5- Once the standards committee has completed its process, and is ready to publish the new (or revised) standard, the new standard is posted for public comment.  During this period, anyone can comment on the validity or desirability of anything in the standard, whether it is new or not.  The committee must then resolve the public comments the same as it does negative ballots during committee votes.
6- Once public comment and comment resolution is complete, CSAD reviews the processes and approves the standard, and it is published.  Sometimes, ANSI will also conduct an eternal audit of the processes, to make sure that the standard was developed in a balanced manner subject to their requirements.

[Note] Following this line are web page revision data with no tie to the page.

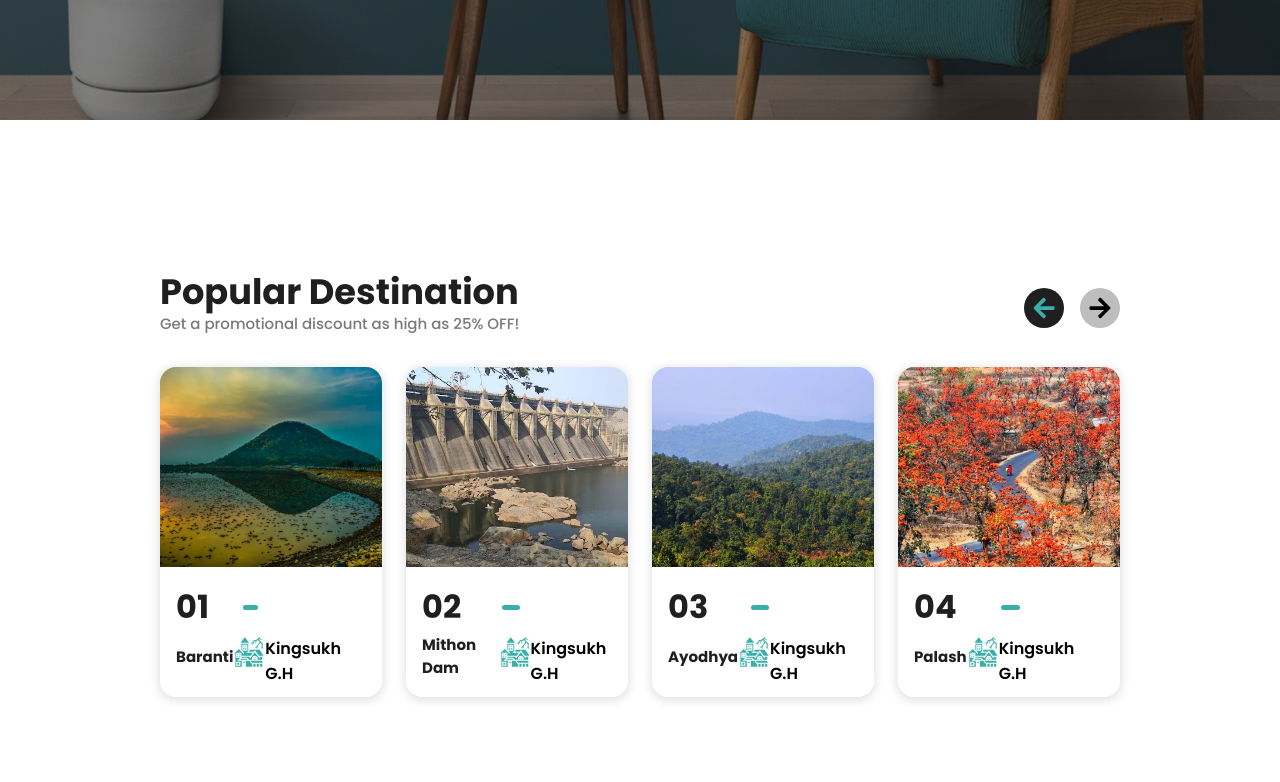
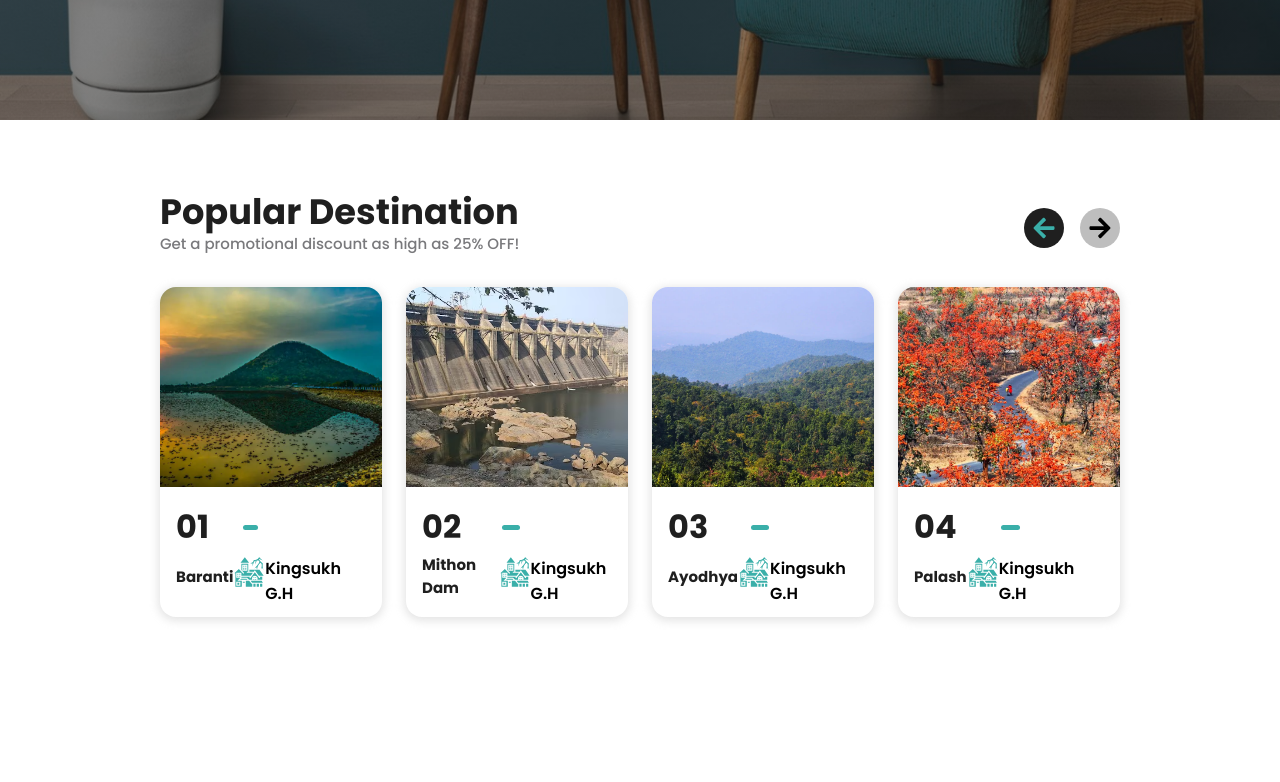
Before and after one commit to armanali13000/Intership-Project, a React (Create React App) app in the folder kingsukh-guest-house/: page / in a window 1280 px wide. Shown: the part 520-1302 px from the top of the page. Built offline with nearby package versions, Linux system fonts and the light colour scheme.

Commit message:
Fix Issue of animations

```diff
--- a/kingsukh-guest-house/package.json
+++ b/kingsukh-guest-house/package.json
@@ -1,4 +1,5 @@
 {
+  "homepage": "https://armanali13000.github.io/kingsukh-guest-house",
   "name": "kingsukh-guest-house",
   "version": "0.1.0",
   "private": true,
--- a/kingsukh-guest-house/src/components/About/About.jsx
+++ b/kingsukh-guest-house/src/components/About/About.jsx
@@ -64,7 +64,7 @@ const About = () => {
           <div className='videoCard container'>
             <div className='cardContent grid'>
 
-              <div data-aos='fade-right' data-aos-duration='2000' className='cardText'>
+              <div data-aos='zoom-in' data-aos-duration='1000' className='cardText'>
                 <h2>
                   Wonderful House experience
                 </h2>
@@ -75,7 +75,7 @@ const About = () => {
                 </p>
               </div>
 
-              <div data-aos='fade-left' data-aos-duration='2000' className='cardVideo'>
+              <div data-aos='zoom-in' data-aos-duration='1000' className='cardVideo'>
                 <video src={video} autoPlay loop muted type='video/mp4'></video>
               </div>
             </div>
--- a/kingsukh-guest-house/src/components/Location/location.jsx
+++ b/kingsukh-guest-house/src/components/Location/location.jsx
@@ -28,12 +28,12 @@ const Location = () => {
 
                     <div className='information'>
                             <div className='info'>
-                                <h2 data-aos='fade-right' data-aos-duration='2000'>5.4 <span>km</span></h2>
+                                <h2 data-aos='zoom-in' data-aos-duration='2000'>5.4 <span>km</span></h2>
                                 <p data-aos='fade-up' data-aos-duration='3000'>Away from the Town hall</p>
                             </div>
 
                             <div className='info'>
-                                <h2 data-aos='fade-left' data-aos-duration='2500'>18 <span>km</span></h2>
+                                <h2 data-aos='zoom-in' data-aos-duration='2500'>18 <span>km</span></h2>
                                 <p data-aos='fade-up' data-aos-duration='3500'>Away from the Airport</p>
                             </div>
                     </div>
--- a/kingsukh-guest-house/src/components/Offer/Offer.jsx
+++ b/kingsukh-guest-house/src/components/Offer/Offer.jsx
@@ -123,7 +123,7 @@ const Offer = () => {
 
 
                     <a href='https://api.whatsapp.com/send?phone=919007062180'>
-                    <button href='https://api.whatsapp.com/send?phone=919007062180' className='btn flex'>
+                    <button className='btn flex'>
                       View Details
                     <FaArrowRight className='icon'/>
                     </button>
--- a/kingsukh-guest-house/src/components/Popular/Popular.jsx
+++ b/kingsukh-guest-house/src/components/Popular/Popular.jsx
@@ -68,7 +68,7 @@ const Popular = () => {
 
       <div className='secContainer'>
         <div className='secHeader flex'>
-          <div data-aos='fade-right' data-aos-duration='2500' className='textDiv'>
+          <div className='textDiv'>
             <h2 className='secTitle'>
               Popular Destination
             </h2>
@@ -77,7 +77,7 @@ const Popular = () => {
             </p>
           </div>
 
-          <div data-aos='fade-left' data-aos-duration='3000' className='iconsDiv flex'>
+          <div className='iconsDiv flex'>
           <FaArrowLeft className='icon leftIcon'/>
           <FaArrowRight className='icon'/>
           </div>
@@ -100,8 +100,9 @@ const Popular = () => {
                <p>
                {location}
                 </p>
-
+                <a href='https://api.whatsapp.com/send?phone=919007062180'>
                 <FaArrowRight className='icon' />
+                </a>
 
               </div>
            </div>
--- a/kingsukh-guest-house/src/components/Popular/popular.css
+++ b/kingsukh-guest-house/src/components/Popular/popular.css
@@ -11,7 +11,7 @@
 }
 
 .popular {
-  padding-top: 15rem;
+  padding-top: 10rem;
 }
 .popular .secContainer .secHeader {
   flex-direction: column;
@@ -117,6 +117,7 @@
   font-weight: 700;
   color: var(--blackColor);
   position: relative;
+  width: -webkit-max-content;
   width: -moz-max-content;
   width: max-content;
 }
@@ -152,12 +153,20 @@
   height: 100%;
 }
 
+@media screen and (min-width: 380px) {
+  .popular {
+    padding-top: 5rem;
+  }
+}
 @media screen and (min-width: 480px) {
   .popular {
-    padding-top: 10rem;
+    padding-top: 6rem;
   }
 }
 @media screen and (min-width: 556px) {
+  .popular {
+    padding-top: 7rem;
+  }
   .popular .secContainer .secHeader {
     width: 100%;
     flex-direction: row;
@@ -179,7 +188,7 @@
 }
 @media screen and (min-width: 1024px) {
   .popular {
-    padding-top: 10rem;
+    padding-top: 5rem;
   }
   .popular .secContainer .secHeader .textDiv .secTitle {
     font-size: 2.2rem;
@@ -191,4 +200,5 @@
     grid-template-columns: repeat(4, 5fr);
     gap: 1.5rem !important;
   }
-}/*# sourceMappingURL=popular.css.map */
+}
+/*# sourceMappingURL=popular.css.map */
--- a/kingsukh-guest-house/src/components/Popular/popular.scss
+++ b/kingsukh-guest-house/src/components/Popular/popular.scss
@@ -13,7 +13,7 @@
 
 .popular
 {
-    padding-top: 15rem;
+    padding-top: 10rem;
 
     .secContainer
     {
@@ -219,11 +219,21 @@
 
 // Media Queries----------
 
+@media screen and (min-width: 380px)
+{
+    .popular
+    {
+        padding-top: 5rem;
+
+    }
+}
+
+
 @media screen and (min-width: 480px)
 {
     .popular
     {
-        padding-top: 10rem;
+        padding-top: 6rem;
 
     }
 }
@@ -233,6 +243,7 @@
 {
     .popular
     {
+        padding-top: 7rem;
         .secContainer
         {
             .secHeader
@@ -269,7 +280,7 @@
 {
     .popular
     {
-        padding-top: 10rem;
+        padding-top: 5rem;
 
         .secContainer
         {
```
Also changed, not shown: kingsukh-guest-house/src/components/Popular/popular.min.css, 2 other files (tests, documents, lock files or other folders).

The International Code Council (ICC) develops a series of model building codes including the International Building Code, International Existing Buildings Code, International Residential Code, etc. that are adopted by most US communities as the basis for their local building codes.  Standards organizations, like ASCE try to time the publication of their standards so that ICC can adopt the updated standards into an upcoming edition of their model codes.  The next major editions of the I-codes will be published in 2024 and to be included in those codes, standards had to be completed and submitted for adoption in 2021/early 2022.  Thus many industry standards have been updated in the last year including the ASCE 7 standard as well as the various standards published by AISC, TMS and others.   ASCE 41, which is an important standard governing seismic evaluation and retrofit of existing buildings will be published in 2023.